Among the entries below, count each line holding the word "bills". Write only the number.
======== Supplied entries ========
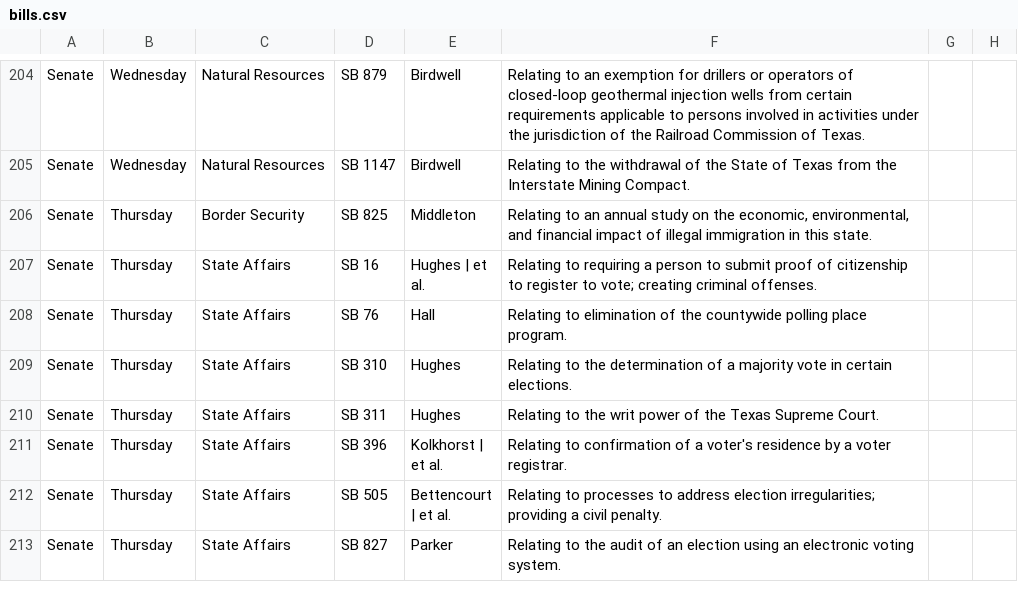
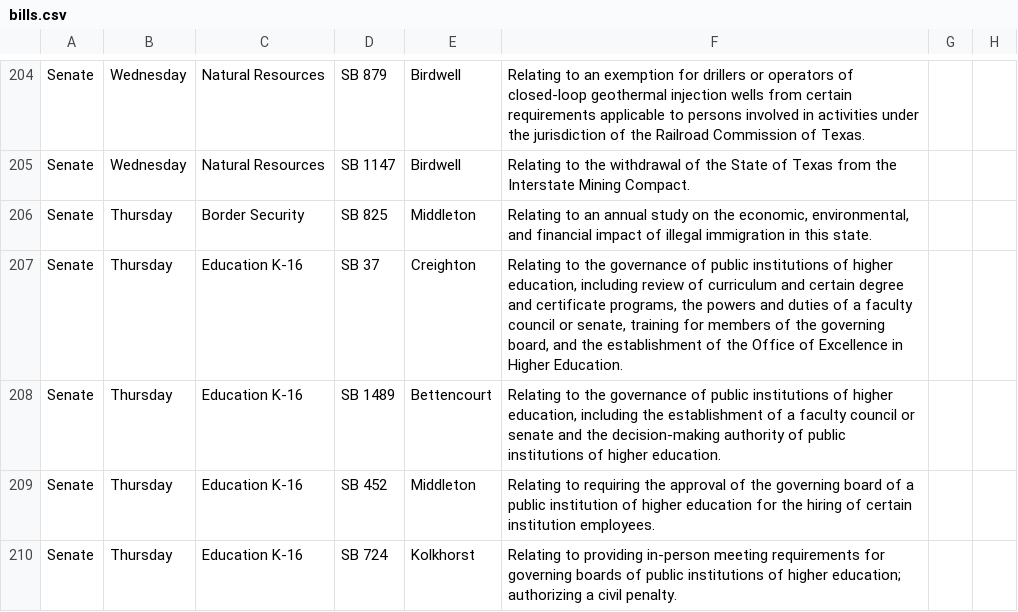
Before and after one commit to tythedataguy/bill-schedule, a CSV file: bills.csv, drawn as a sheet; only a part is shown, gaps mark what is left out; the shorter side is filled out with more unchanged rows; the diff covers the shown part only; the diff names each change by its address in the sheet, - before the commit and + after, or states it on an @@ line.

```diff
--- a/bills.csv
+++ b/bills.csv
+row 207: Senate | Thursday | Education K-16 | SB 37 | Creighton | Relating to the governance of public institutions of higher education, including review of curriculum and certain degree and certificate programs, the powers and duties of a faculty council or senate, training for members of the governing board, and the establishment of the Office of Excellence in Higher Education.
+row 208: Senate | Thursday | Education K-16 | SB 1489 | Bettencourt | Relating to the governance of public institutions of higher education, including the establishment of a faculty council or senate and the decision-making authority of public institutions of higher education.
+row 209: Senate | Thursday | Education K-16 | SB 452 | Middleton | Relating to requiring the approval of the governing board of a public institution of higher education for the hiring of certain institution employees.
+row 210: Senate | Thursday | Education K-16 | SB 724 | Kolkhorst | Relating to providing in-person meeting requirements for governing boards of public institutions of higher education; authorizing a civil penalty.
```
Also changed, not shown: 3 added rows and 8 edited cells elsewhere in this file, 2 other files.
========
Your solution ::
3